College of Professional Studies Award Recipients
Leadership Excellence Award
SHELLEY J. BOBB, GRAD '11
“Being present with others and working with people.” Simply stated, that is what has motivated Shelley throughout her career, from more than 25 years as a Lutheran pastor to her transition to the alternative dispute resolution field and current role as president of SJB Mediate and Consulting.
And the word “with” is important to her. “My brother had cerebral palsy and had some cognitive difficulties,” she says. “He lived at home, and I watched my parents and our family being with him in such a wonderful way. It was a searing experience, probably the one that has most defined and shaped my life. I got a firsthand look at what being ‘with’ means.”
Now she shares that same spirit with her clients, primarily hospital and clinical teams. “I help hospital teams think about their work together and how that can be deepened,” she says. “I like to think I am being with them in their exploration of teamwork — and helping them get a perspective on what it might be like to think of them being with each other in their work. So I ask questions about what their work means to them and what they can mean to each other in their day-to-day work as a way of being with each other.”
That same thoughtful approach also infuses her community service work, including her previous roles working with the homeless, serving as vice president of a shelter for victims of domestic violence and volunteering with a therapeutic horseback riding academy. These days, she’s busy juggling her business with classes at Marquette, where she’s working on an interdisciplinary doctorate focused on health care organizational development, along with presenting her research at national and international health care conferences.

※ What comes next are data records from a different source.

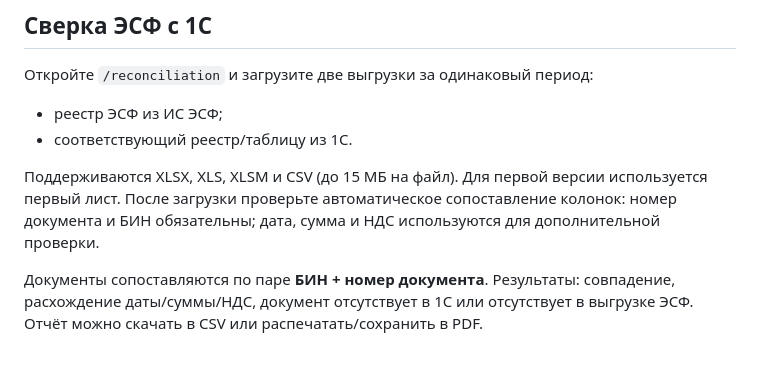
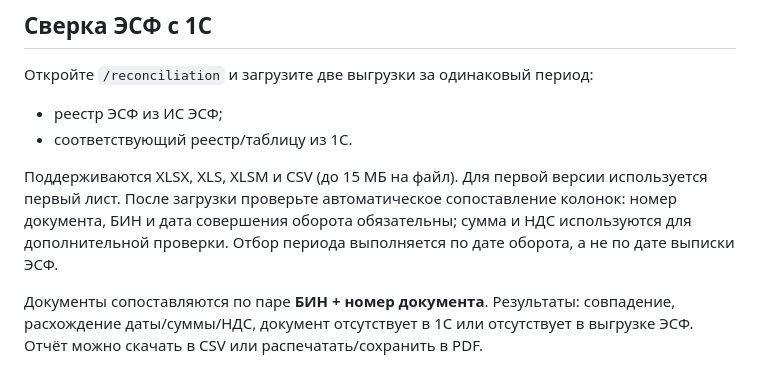
Before and after one commit to QazTrap/stolichny-dom-, a Markdown page: README.md, the part around the change. Rendered like a GitHub page.

Commit message:
Clarify turnover-date basis in reconciliation docs

```diff
--- a/README.md
+++ b/README.md
@@ -79,7 +79,7 @@ npm start
 - реестр ЭСФ из ИС ЭСФ;
 - соответствующий реестр/таблицу из 1С.
 
-Поддерживаются XLSX, XLS, XLSM и CSV (до 15 МБ на файл). Для первой версии используется первый лист. После загрузки проверьте автоматическое сопоставление колонок: номер документа и БИН обязательны; дата, сумма и НДС используются для дополнительной проверки.
+Поддерживаются XLSX, XLS, XLSM и CSV (до 15 МБ на файл). Для первой версии используется первый лист. После загрузки проверьте автоматическое сопоставление колонок: номер документа, БИН и дата совершения оборота обязательны; сумма и НДС используются для дополнительной проверки. Отбор периода выполняется по дате оборота, а не по дате выписки ЭСФ.
 
 Документы сопоставляются по паре **БИН + номер документа**. Результаты: совпадение, расхождение даты/суммы/НДС, документ отсутствует в 1С или отсутствует в выгрузке ЭСФ. Отчёт можно скачать в CSV или распечатать/сохранить в PDF.
 
```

“I think success is defined as being able to use your gifts and honing those in a way they can create something new that tips the scale on this brave little planet,” she says. “It’s sad, though, because not everyone has the resources to make that happen. I was lucky I did, and that’s a work of grace in my life, too.”
Hometown: Elkhorn, Wis. (Moved to Charlottesville, Va., when she was 12.)
Favorite quote: “‘Every man for himself’ is a doctrine for a feeding frenzy or for a panic in a burning nightclub, appropriate for sharks or hogs or perhaps a cascade of lemmings. A society wishing to endure must speak the language of care-taking, faith-keeping, kindness, neighborliness and peace.” — Wendell Berry
Dream dinner guest: Poet Billy Collins. “He’s alive. And if he’s reading this, I’d even cook him dinner!”
Marquette faculty who had an impact: “To single one out is not possible. Together, they have truly helped to shape me and form me. I think that is a wonderful thing, too — nobody writes the whole check, really. But each of them has stepped into my life and enhanced my skills sets, thinking, perceptions, and stretched me in ways I never thought possible. They have all been good shepherds!”
Favorite Marquette memories: “Being with my student colleagues and debating issues in class.”
Career she aspired to in grade school: “I thought of being a vet, but then really noticed I was paying a lot of attention to words and language — and groups. So I had to figure out where that could fit. I also had this thing that Marilyn Robinson calls ‘a haunting solicitude for the vulnerable’ when I was little, probably from growing up with my brother Jeff, so somehow I knew I had to pay attention to that and I think I have throughout my life.”
Most influential people: “My mom and dad, but also more than 26 aunts and uncles who were part of my mother’s 13 siblings. And many, many cousins. And dear friends. Huge impact!”